(Ed. Note: This article is part of our 2017-18 season coverage, which will run for the six weeks preceding the first official games of the year on Nov. 10. To access all of our high school and college preview content for this season, click here.)
Quinton Rose used to watch documentaries on the 1992 Dream Team. As he got older, Rose watched LeBron James and Carmelo Anthony play for the U.S. National Team.
He would go to bed with dreams of one day wearing a Team USA uniform.
Growing up in Rochester, New York, where he was only rated the No. 31 shooting guard in his recruiting class, those dreams seemed rather far off.
That was until coach Fran Dunphy called Rose into his office last April and told him he was one of 28 invitees to the 2017 USA Basketball Men's U19 World Cup Team training camp. Suddenly, the dream was much closer to a reality.
“It was a great feeling, knowing that my hard work is getting noticed, and I’m able to show it on the court,” Rose said.
After four training sessions at the United States Olympic Training Center in Colorado Springs from June 18-20, Rose was announced as one of 18 finalists to make the 12-man team.
The 6-8, 185-pound guard didn’t make the final cuts, but Rose, who wasn’t even a Top 100 recruit coming out of Bishop Kearney (N.Y.), found a way to stand out.
A week after the camp, CBSSports put down Rose as a first-round pick in their “Ridiculously Early 2018 NBA Mock Draft.” Of Rose, they wrote, “[he] was as good as the McDonald's All-Americans who surrounded him.”

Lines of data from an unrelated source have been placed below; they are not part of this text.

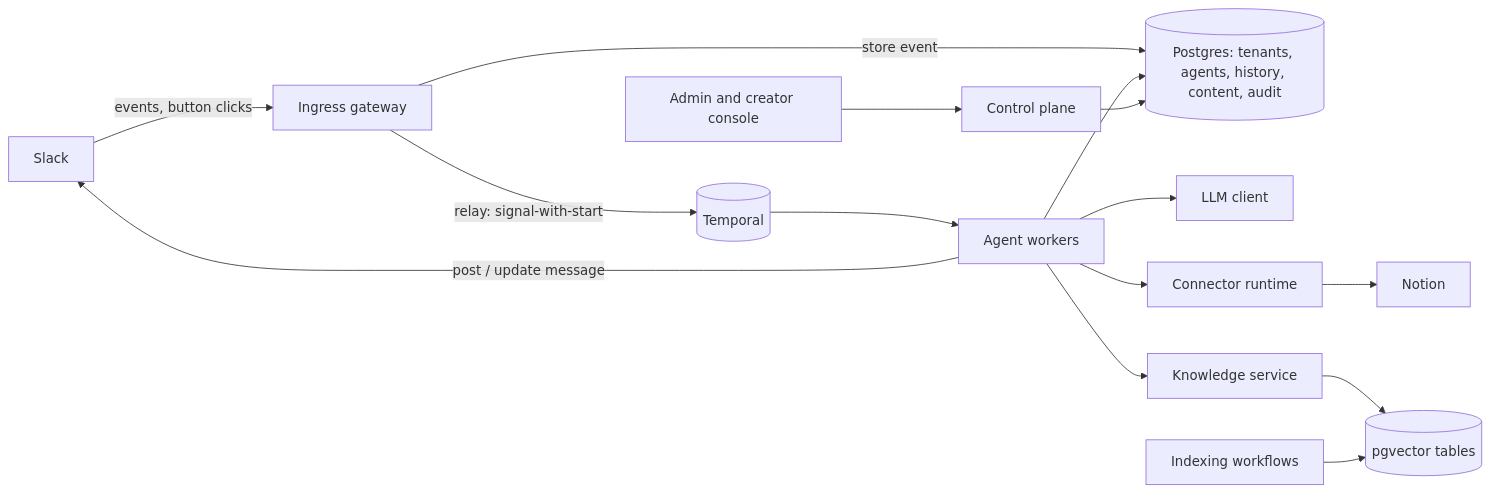
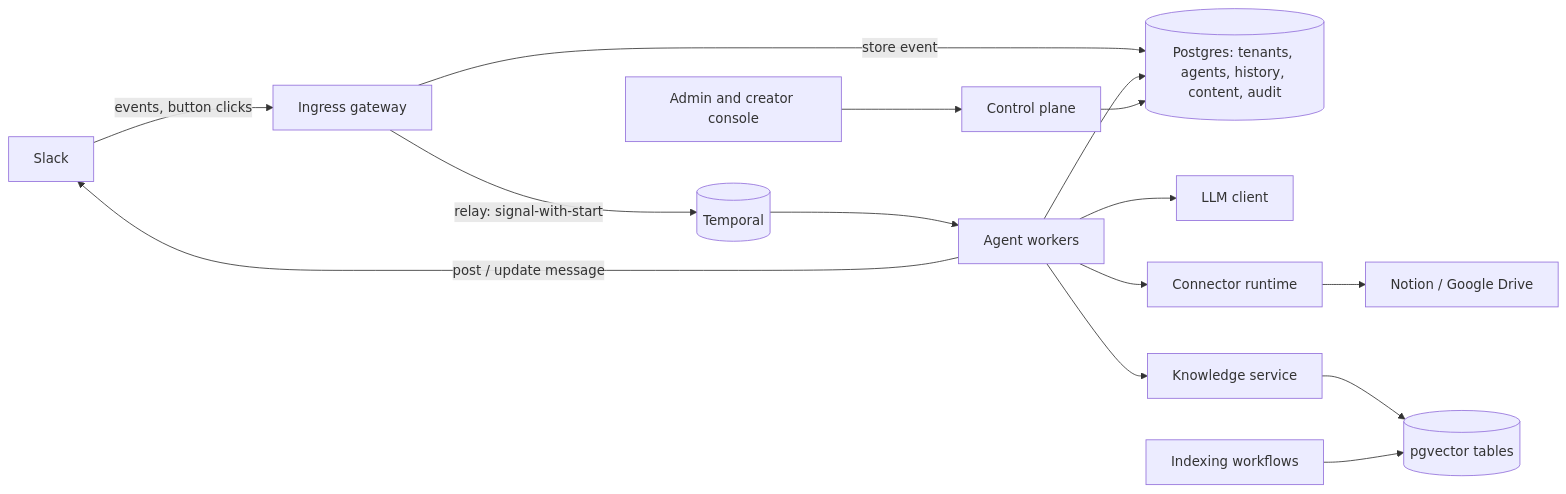
One commit to itsbryanlai/agent-architecture changed the first of 2 diagrams in docs/architecture.md. Above: the diagram before and after it, drawn with Mermaid. The commit also changed other lines of this file and 2 other files, not shown here.

Commit message:
docs: architecture, product and status describe what is built

````diff
--- a/docs/architecture.md
+++ b/docs/architecture.md
@@ -13,16 +13,16 @@
 ```mermaid
 flowchart LR
   Slack[Slack] -->|events, button clicks| GW[Ingress gateway]
   GW -->|store event| DB
   GW -->|relay: signal-with-start| T[(Temporal)]
   T --> W[Agent workers]
   W --> LLM[LLM client]
   W --> CX[Connector runtime]
-  CX --> SaaS[Notion]
+  CX --> SaaS[Notion / Google Drive]
   W --> KB[Knowledge service]
   KB --> VDB[(pgvector tables)]
   W --> DB[(Postgres: tenants, agents, history, content, audit)]
   W -->|post / update message| Slack
   Admin[Admin and creator console] --> API[Control plane] --> DB
   Sync[Indexing workflows] --> VDB
 ```
````
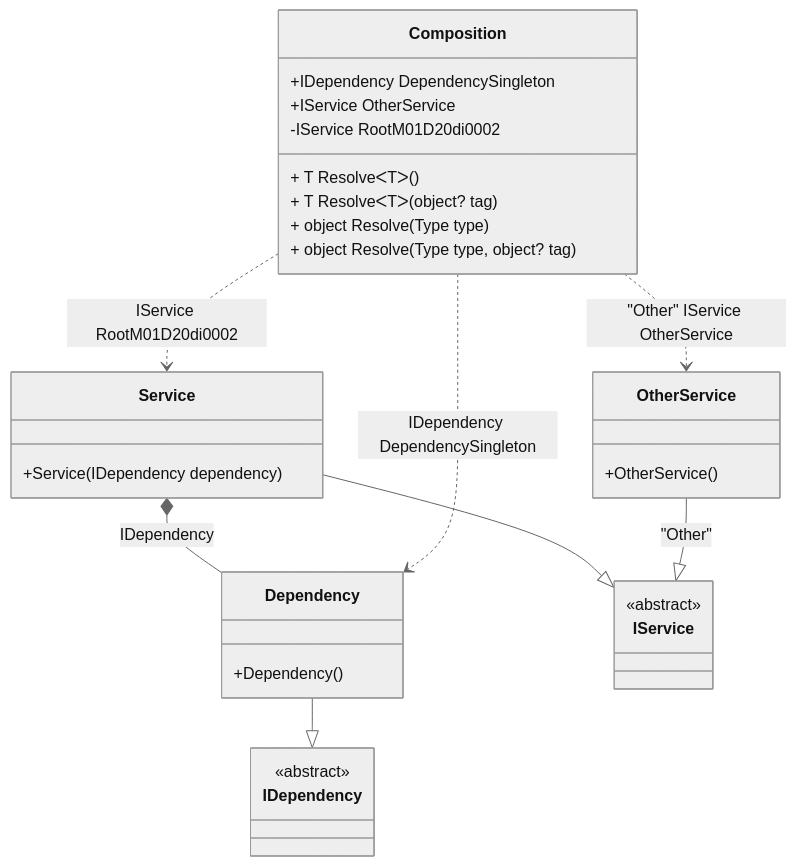
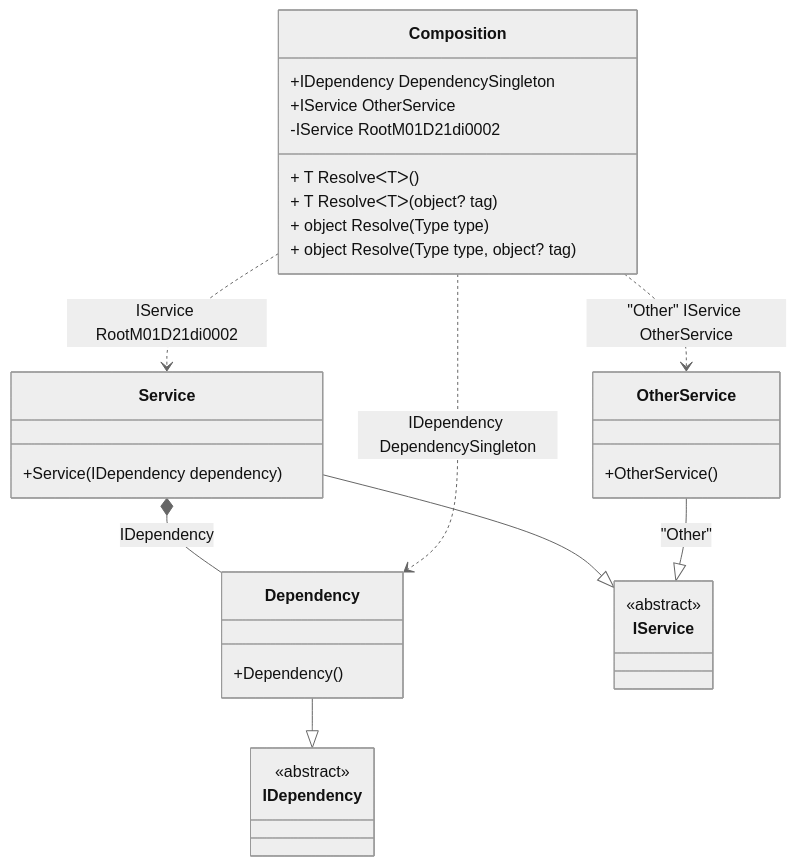
Before and after one commit to DevTeam/Pure.DI: the diagram in readme/resolve-methods.md, drawn with Mermaid (neutral theme). The commit also changed other lines of this file and 82 other files, not shown here.

````diff
--- a/readme/resolve-methods.md
+++ b/readme/resolve-methods.md
@@ -45,34 +45,34 @@
 ```mermaid
 classDiagram
   class Composition {
     +IDependency DependencySingleton
     +IService OtherService
-    -IService RootM01D20di0002
+    -IService RootM01D21di0002
     + T ResolveᐸTᐳ()
     + T ResolveᐸTᐳ(object? tag)
     + object Resolve(Type type)
     + object Resolve(Type type, object? tag)
   }
   Dependency --|> IDependency : 
   class Dependency {
     +Dependency()
   }
   Service --|> IService : 
   class Service {
     +Service(IDependency dependency)
   }
   OtherService --|> IService : "Other" 
   class OtherService {
     +OtherService()
   }
   class IDependency {
     <<abstract>>
   }
   class IService {
     <<abstract>>
   }
   Service *--  Dependency : IDependency
   Composition ..> Dependency : IDependency DependencySingleton
-  Composition ..> Service : IService RootM01D20di0002
+  Composition ..> Service : IService RootM01D21di0002
   Composition ..> OtherService : "Other" IService OtherService
 ```
````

While it was probably a bit of an overreaction, the attention showed the impression Rose made on a national stage.
“He was probably the last guy who didn’t make the team,” Dunphy said. “It was a great experience for him.”
Rose made an immediate impact as a freshman for the Owls last season. Five games into his college career, he scored 26 points in an upset win against Florida State and followed that with a 12-point outing in another upset win against West Virginia.
He finished the year averaging 10.1 ppg and 4.1 rpg and reached double-digit scoring totals in 18 of the team’s 32 games. The American Athletic Conference named him to its all-rookie team after he won Rookie of the Week a conference-leading four times throughout the season.
“He surprised a lot of people at how ready he was,” Dunphy said. “I don’t think it’s easy, for example the two games against Florida State and West Virginia, he might have been as good of a player that was on the court. It’s not easy to sustain throughout your freshman year. He did a pretty good job of it.”
After spending time at USA Basketball training camp, Rose has even bigger goals for his sophomore campaign. He said the biggest thing he wish he knew before last season is how hard you have to play every possession in college basketball. That includes both ends of the court.
Dunphy and Rose both see the potential for Rose to be a lockdown defender for the Owls.His le ngth and athleticism can frustrate smaller defenders and help him rebounding against other guards too. One of his goals this year is to be an all-conference defender.
For Rose, the key will be giving a constant effort on that end of the court. Dunphy mentioned former Memphis Grizzlies defensive specialist Tony Allen as someone Rose can model his mental approach on defense after. Allen was known for shutting down other team’s stars.The Grizzlies recently announced plans to retire Allen’s number.
“Tony Allen bought in, every aspect of it,” Dunphy said. “It’s not easy for a young guy to say, you know I can work as hard on both ends of the court. That’s what he’s trying to get across to himself is that he can play 40 minutes at just break neck speed and be good at both ends.”
On offense, Dunphy envisions Rose as a guy who he can give the ball to and say, “‘go make a play. Go get a shot.” Rose’s size and leaping ability with guard skills allow him to get to the basket with ease.
After making fewer than 30 percent of his three-point attempts last season, Rose worked on improving his shooting range this summer with assistant coach Chris Clark.
“Last year, I struggled with keeping my shot consistent,” Rose said. “I would change it up and shoot a different shot every time. Now it’s about shooting the same shot and being ready on the catch.”
If he can cut down on his 67 turnovers and become a defensive stopper, the skillset is there for Rose to turn into a dominant player for the Owls in his second year.
“He’s got himself where he wants to be,” Dunphy said. “Now, the next step is to absolutely be killing it on the defensive end and making really good decisions on offense.”